Unique Next Generation Sequencing-Based Panel Designed for Pediatric Cancer Research
Children’s Hospital Los Angeles (CHLA) and Thermo Fisher Scientific have agreed to develop a next-generation sequencing (NGS)-based panel designed specifically for pediatric cancer research. The assay would be CHLA’s first NGS panel designed to target biomarkers associated with childhood cancers.
The NGS panel under development is a unique targeted DNA and RNA sequencing-based research gene panel. Its results could lead to better understanding of the pathogenesis and future therapy of pediatric cancer patients. It will utilize Thermo Fisher’s Ion Torrent NGS platform and Ion AmpliSeq technology.
Unlike other cancer gene panels, it detects DNA mutations, gene amplifications and the expression of more than a thousand specific gene fusion variants, representing over a hundred tumor-specific gene translocations common to pediatric malignancies. The panel will include virtually all somatic genetic alterations identified for childhood cancer to date in the scientific literature, and requires as little as 10ng of DNA and RNA from fixed, fresh, or frozen tumor tissue.
The assay builds on the experience and expertise of a team of pathologists and laboratory research scientists from CHLA’s Center for Personalized Medicine, and clinicians and pediatric cancer investigators at CHLA’s Children’s Center for Cancer and Blood Diseases—home to one of the largest pediatric hematology-oncology programs in the country.
“We anticipate the pediatric panel to be of great value to clinical researchers dedicated to improving outcomes in childhood cancer, providing a tool with the potential to further advance personalized cancer treatment,” said Alan S. Wayne, MD, director of the Children’s Center for Cancer and Blood Diseases at CHLA, adding that the use of molecular genetics to firmly establish the diagnosis—including the specific biologic subtype—may help one day determine the most appropriate choice of therapy for children with newly diagnosed or relapsed malignancies.
“Such personalized cancer care is of considerable benefit to patients and practitioners as we work to develop genomically targeted therapies,” added Wayne, who is also a professor of Pediatrics at the Keck School of Medicine of the University of Southern California (USC) and associate director for Pediatric Oncology at the USC Norris Comprehensive Cancer Center.
CHLA is recognized for its groundbreaking research and clinical innovation in pediatric cancer including retinoblastoma, neuroblastoma and leukemia.
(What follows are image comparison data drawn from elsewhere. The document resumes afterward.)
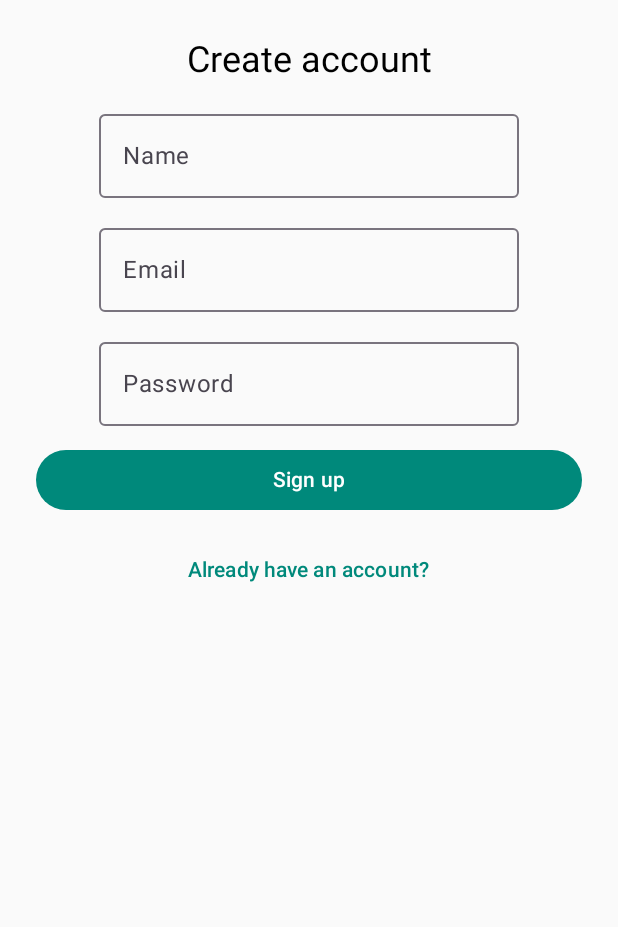
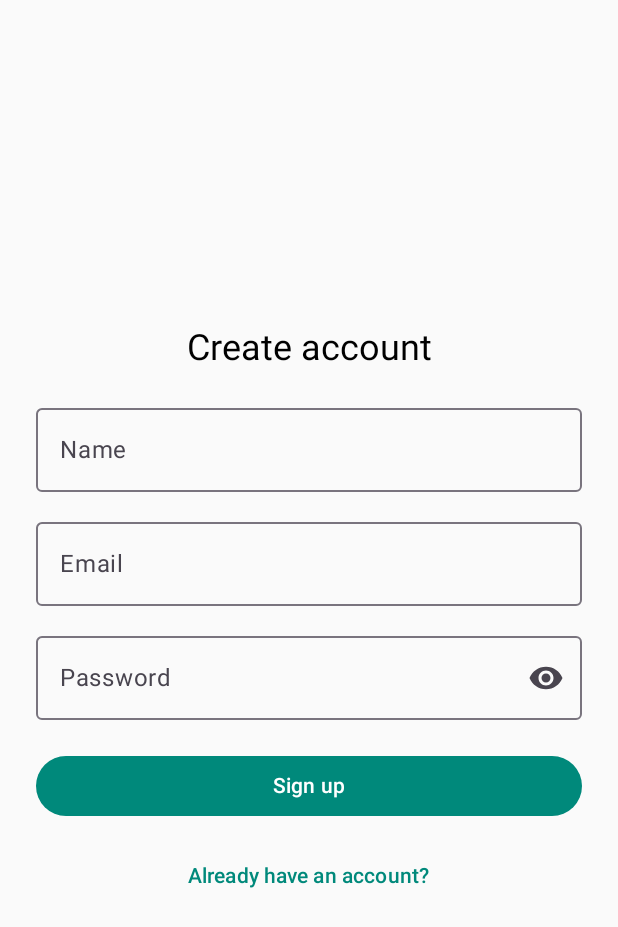
Before and after one commit to the-lazy-man/RippleChat, an Android app built with Jetpack Compose: the screen it shows after launch (MainActivity), after a tap on "Create an account", on a phone screen of 412 x 824 dp. Shown: the top 927 px of the screen. Run offline under Robolectric (Android 15) with nearby library versions, the phone set to English and light mode, and no system bars; our stand-ins replace Dagger/Hilt's generated code, Firebase (no records; nobody signed in at launch, a user with empty details on screens opened directly), Room's generated code.

Commit message:
chat normal. login and sign up fixed

```diff
--- a/app/src/main/java/com/example/ripplechat/app/data/AuthPreferances.kt
+++ b/app/src/main/java/com/example/ripplechat/app/data/AuthPreferances.kt
@@ -11,23 +11,23 @@ private val Context.dataStore by preferencesDataStore("auth_prefs")
 
 class AuthPreferences(private val context: Context) {
     companion object {
-        private val KEY_EMAIL = stringPreferencesKey("email")
+        private val KEY_USERNAME = stringPreferencesKey("username")
         private val KEY_PASSWORD = stringPreferencesKey("password")
     }
 
-    val emailFlow: Flow<String> = context.dataStore.data.map { it[KEY_EMAIL] ?: "" }
-    val passwordFlow: Flow<String> = context.dataStore.data.map { it[KEY_PASSWORD] ?: "" }
-
-    suspend fun save(email: String, password: String) {
+    suspend fun save(username: String, password: String) {
         context.dataStore.edit {
-            it[KEY_EMAIL] = email
+            it[KEY_USERNAME] = username
             it[KEY_PASSWORD] = password
         }
+    }
+    val credentialsFlow: Flow<Pair<String?, String?>> = context.dataStore.data.map {
+        it[KEY_USERNAME] to it[KEY_PASSWORD]
     }
 
     suspend fun clear() {
         context.dataStore.edit {
-            it.remove(KEY_EMAIL)
+            it.remove(KEY_USERNAME)
             it.remove(KEY_PASSWORD)
         }
     }
--- a/app/src/main/java/com/example/ripplechat/app/data/model/User.kt
+++ b/app/src/main/java/com/example/ripplechat/app/data/model/User.kt
@@ -4,5 +4,6 @@ data class User(
     val uid: String = "",
     val name: String = "",
     val email: String = "",
+    val usernameIndex: String = "",
     val profileImageUrl: String? = null
 )
--- a/app/src/main/java/com/example/ripplechat/app/ui/chat/ChatVM.kt
+++ b/app/src/main/java/com/example/ripplechat/app/ui/chat/ChatVM.kt
@@ -50,7 +50,9 @@ class ChatViewModel @Inject constructor(
         messagesListener = repo.listenMessagesRealtime(
             chatId,
             onAdded = { msg ->
-                viewModelScope.launch { repo.insertOrUpdate(msg) }
+                if(currentUserId != msg.senderId) {
+                    viewModelScope.launch { repo.insertOrUpdate(msg) }
+                }
             },
             onModified = { msg ->
                 viewModelScope.launch { repo.insertOrUpdate(msg) }
--- a/app/src/main/java/com/example/ripplechat/app/ui/screens/auth/SIgnupScreen.kt
+++ /dev/null
@@ -1,76 +0,0 @@
-package com.example.ripplechat.app.data.model.ui.theme.screens.signup
-
-import android.widget.Toast
-import androidx.compose.foundation.layout.Arrangement
-import androidx.compose.foundation.layout.Box
-import androidx.compose.foundation.layout.Column
-import androidx.compose.foundation.layout.fillMaxWidth
-import androidx.compose.foundation.layout.padding
-import androidx.compose.foundation.layout.wrapContentSize
-import androidx.compose.material3.Button
-import androidx.compose.material3.CircularProgressIndicator
-import androidx.compose.material3.MaterialTheme
-import androidx.compose.material3.OutlinedTextField
-import androidx.compose.material3.Text
-import androidx.compose.material3.TextButton
-import androidx.compose.runtime.Composable
-import androidx.compose.runtime.LaunchedEffect
-import androidx.compose.runtime.collectAsState
-import androidx.compose.runtime.getValue
-import androidx.compose.runtime.mutableStateOf
-import androidx.compose.runtime.remember
-import androidx.compose.runtime.setValue
-import androidx.compose.ui.Alignment
-import androidx.compose.ui.Modifier
-import androidx.compose.ui.platform.LocalContext
-import androidx.compose.ui.text.input.PasswordVisualTransformation
-import androidx.compose.ui.unit.dp
-import androidx.hilt.navigation.compose.hiltViewModel
-import androidx.navigation.NavController
-import com.example.ripplechat.app.ui.auth.AuthState
-import com.example.ripplechat.app.ui.auth.AuthViewModel
-
-@Composable
-fun SignupScreen(navController: NavController, viewModel: AuthViewModel = hiltViewModel()) {
-    val ctx = LocalContext.current
-    val state by viewModel.signupState.collectAsState()
-
-    var name by remember { mutableStateOf("") }
-    var email by remember { mutableStateOf("") }
-    var password by remember { mutableStateOf("") }
-    var showProgressbar by remember { mutableStateOf(false) }
-
-    if(showProgressbar){
-        CircularProgressIndicator()
-    }
-
-    LaunchedEffect(state) {
-        when (state) {
-            is AuthState.Success -> {
-                showProgressbar = false
-                Toast.makeText(ctx, "Signup success", Toast.LENGTH_SHORT).show()
-                navController.navigate("dashboard") { popUpTo("signup") { inclusive = true } }
-            }
-            is AuthState.Loading -> showProgressbar = true
-
-            is AuthState.Error -> {
-                Toast.makeText(ctx, (state as AuthState.Error).message, Toast.LENGTH_SHORT).show()
-                viewModel.clearSignupState()
-            }
-            else -> {}
-        }
-    }
-
-    Box(modifier = Modifier.wrapContentSize(), contentAlignment = Alignment.Center) {
-        Column(Modifier.padding(24.dp), verticalArrangement = Arrangement.spacedBy(12.dp),horizontalAlignment = Alignment.CenterHorizontally) {
-            Text("Create account", style = MaterialTheme.typography.headlineSmall)
-            OutlinedTextField(value = name, onValueChange = { name = it }, label = { Text("Name") })
-            OutlinedTextField(value = email, onValueChange = { email = it }, label = { Text("Email") })
-            OutlinedTextField(singleLine = true, visualTransformation = PasswordVisualTransformation(),value = password, onValueChange = { password = it }, label = { Text("Password") })
-            Button(onClick = { viewModel.signup(name.trim(), email.trim(), password.trim()) }, modifier = Modifier.fillMaxWidth()) {
-                Text("Sign up")
-            }
-            TextButton(onClick = { navController.navigate("login") }) { Text("Already have an account?") }
-        }
-    }
-}
--- /dev/null
+++ b/app/src/main/java/com/example/ripplechat/app/ui/screens/auth/SignupScreen.kt
@@ -0,0 +1,124 @@
+package com.example.ripplechat.app.data.model.ui.theme.screens.signup
+
+import android.widget.Toast
+import androidx.compose.foundation.layout.*
+import androidx.compose.material.icons.Icons
+import androidx.compose.material.icons.filled.Visibility
+import androidx.compose.material.icons.filled.VisibilityOff
+import androidx.compose.material3.*
+import androidx.compose.runtime.*
+import androidx.compose.ui.Alignment
+import androidx.compose.ui.Modifier
+import androidx.compose.ui.platform.LocalContext
+import androidx.compose.ui.text.input.PasswordVisualTransformation
+import androidx.compose.ui.text.input.VisualTransformation
+import androidx.compose.ui.unit.dp
+import androidx.hilt.navigation.compose.hiltViewModel
+import androidx.navigation.NavController
+import com.example.ripplechat.app.ui.auth.AuthState
+import com.example.ripplechat.app.ui.auth.AuthViewModel
+
+@Composable
+fun SignupScreen(
+    navController: NavController,
+    viewModel: AuthViewModel = hiltViewModel()
+) {
+    val ctx = LocalContext.current
+    val state by viewModel.signupState.collectAsState()
+
+    var name by remember { mutableStateOf("") }
+    var email by remember { mutableStateOf("") }
+    var password by remember { mutableStateOf("") }
+    var passwordVisible by remember { mutableStateOf(false) }
+
+    // react to state changes (Success / Error)
+    LaunchedEffect(state) {
+        when (state) {
+            is AuthState.Success -> {
+                Toast.makeText(ctx, "Signup success", Toast.LENGTH_SHORT).show()
+                // navigate and clear state so next time UI is idle
+                navController.navigate("dashboard") {
+                    popUpTo("signup") { inclusive = true }
+                }
+                viewModel.clearSignupState()
+            }
+            is AuthState.Error -> {
+                Toast.makeText(ctx, (state as AuthState.Error).message, Toast.LENGTH_SHORT).show()
+                viewModel.clearSignupState()
+            }
+            else -> { /* Idle / Loading -> no-op */ }
+        }
+    }
+
+    Column(
+        modifier = Modifier
+            .fillMaxSize()
+            .padding(24.dp),
+        verticalArrangement = Arrangement.Center,
+        horizontalAlignment = Alignment.CenterHorizontally
+    ) {
+        Text("Create account", style = MaterialTheme.typography.headlineSmall)
+        Spacer(Modifier.height(16.dp))
+
+        OutlinedTextField(
+            value = name,
+            onValueChange = { name = it },
+            label = { Text("Name") },
+            modifier = Modifier.fillMaxWidth()
+        )
+        Spacer(Modifier.height(12.dp))
+
+        OutlinedTextField(
+            value = email,
+            onValueChange = { email = it },
+            label = { Text("Email") },
+            modifier = Modifier.fillMaxWidth()
+        )
+        Spacer(Modifier.height(12.dp))
+
+        OutlinedTextField(
+            value = password.trim(),
+            onValueChange = { password = it },
+            label = { Text("Password") },
+            modifier = Modifier.fillMaxWidth(),
+            singleLine = true,
+            visualTransformation = if (passwordVisible) {VisualTransformation.None} else {PasswordVisualTransformation()},
+            trailingIcon = {
+                IconButton(onClick = { passwordVisible = !passwordVisible }) {
+                    Icon(
+                        imageVector = if (passwordVisible) Icons.Default.VisibilityOff else Icons.Default.Visibility,
+                        contentDescription = if (passwordVisible) "Hide password" else {"Show password"}
+                    )
+                }
+            }
+        )
+
+        Spacer(Modifier.height(20.dp))
+
+        // INLINE LOADER inside the button
+        Button(
+            onClick = { viewModel.signup(name.trim(), email.trim(), password.trim()) },
+            enabled = state !is AuthState.Loading,
+            modifier = Modifier.fillMaxWidth()
+        ) {
+            if (state is AuthState.Loading) {
+                Row(verticalAlignment = Alignment.CenterVertically) {
+                    CircularProgressIndicator(
+                        modifier = Modifier.size(18.dp),
+                        strokeWidth = 2.dp,
+                    )
+                    Spacer(Modifier.width(8.dp))
+                    Text("Signing up...")
+                }
+            } else {
+                Text("Sign up")
+            }
+        }
+
+        Spacer(Modifier.height(12.dp))
+
+        TextButton(onClick = { navController.navigate("login") }) {
+            Text("Already have an account?")
+        }
+    }
+}
--- a/app/src/main/java/com/example/ripplechat/app/ui/screens/auth/loginScreen.kt
+++ b/app/src/main/java/com/example/ripplechat/app/ui/screens/auth/loginScreen.kt
@@ -21,9 +21,17 @@ fun LoginScreen(navController: NavController, viewModel: AuthViewModel = hiltVie
     val context = LocalContext.current
     val state by viewModel.loginState.collectAsState()
 
-    var email by remember { mutableStateOf("") }
+    var username by remember { mutableStateOf("") }
     var pass by remember { mutableStateOf("") }
     var passVisible by remember { mutableStateOf(false) }
+    val savedCreds by viewModel.savedCredentials.collectAsState(initial = null)
+
+    LaunchedEffect(savedCreds) {
+        savedCreds?.let { (savedUsername, savedPass) ->
+            if (!savedUsername.isNullOrBlank()) username = savedUsername
+            if (!savedPass.isNullOrBlank()) pass = savedPass
+        }
+    }
 
     LaunchedEffect(state) {
         when (state) {
@@ -53,9 +61,9 @@ fun LoginScreen(navController: NavController, viewModel: AuthViewModel = hiltVie
         Spacer(Modifier.height(24.dp))
 
         OutlinedTextField(
-            value = email,
-            onValueChange = { email = it },
-            label = { Text("Email") },
+            value = username,
+            onValueChange = { username = it },
+            label = { Text("Username") },   // ✅ Changed from "Email" to "Username"
             singleLine = true,
             modifier = Modifier.fillMaxWidth()
         )
@@ -63,11 +71,11 @@ fun LoginScreen(navController: NavController, viewModel: AuthViewModel = hiltVie
         Spacer(Modifier.height(12.dp))
 
         OutlinedTextField(
-            value = pass,
+            value = pass.trim(),
             onValueChange = { pass = it },
             label = { Text("Password") },
             singleLine = true,
-            visualTransformation = if (passVisible) VisualTransformation.None else PasswordVisualTransformation(),
+            visualTransformation = if (passVisible) {VisualTransformation.None} else {PasswordVisualTransformation()},
             trailingIcon = {
                 IconButton(onClick = { passVisible = !passVisible }) {
                     Icon(
@@ -83,12 +91,16 @@ fun LoginScreen(navController: NavController, viewModel: AuthViewModel = hiltVie
         Spacer(Modifier.height(20.dp))
 
         Button(
-            onClick = { viewModel.login(email.trim(), pass.trim()) },
+            onClick = {viewModel.login(username.trim(), pass) },
             modifier = Modifier.fillMaxWidth(),
             enabled = state != AuthState.Loading
         ) {
             if (state == AuthState.Loading) {
-                CircularProgressIndicator(modifier = Modifier.size(18.dp), strokeWidth = 2.dp)
+                Row(verticalAlignment = Alignment.CenterVertically) {
+                    CircularProgressIndicator(modifier = Modifier.size(18.dp), strokeWidth = 2.dp)
+                    Spacer(Modifier.width(8.dp))
+                    Text("Logging in...")
+                }
             } else {
                 Text("Login")
             }
```
Also changed, not shown: app/src/main/java/com/example/ripplechat/app/ui/profile/ProfileVM.kt (+7 -3 lines), app/src/main/java/com/example/ripplechat/app/ui/screens/auth/AuthVM.kt (+41 -8 lines), app/src/main/java/com/example/ripplechat/common/ShowToast.kt (added, +15 -0 lines), 1 other file.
“The development of this powerful NGS panel is the realization of a long-standing vision of Dr. Timothy Triche, founding director of the Center for Personalized Medicine,” said Jaclyn A. Biegel, PhD, who joined CHLA in July 2015 as director of the Center for Personalized Medicine and chief of Genomic Medicine in the department of Pathology and Laboratory Medicine at CHLA. “The assay is built on CHLA’s institutional knowledge and has the potential for great clinical utility, as it combines many individual molecular tests into one comprehensive panel.” Biegel is also a professor of Pediatrics and Pathology at USC’s Keck School of Medicine.
“Targeted sequencing is showing tremendous promise as an effective and rapid solution to elucidate the molecular underpinnings of cancer,” said Joseph Bernardo, president of Clinical Sequencing at Thermo Fisher Scientific. “We are pleased that Thermo Fisher’s Ion Torrent and AmpliSeq technologies will serve as the basis for the first pediatric cancer gene panel that we will develop in partnership with Children’s Hospital Los Angeles.”
More information about CHLA’s Center for Personalized Medicine can be found at http://www.chla.org/cpm
Media contact: Debra Kain, email@example.com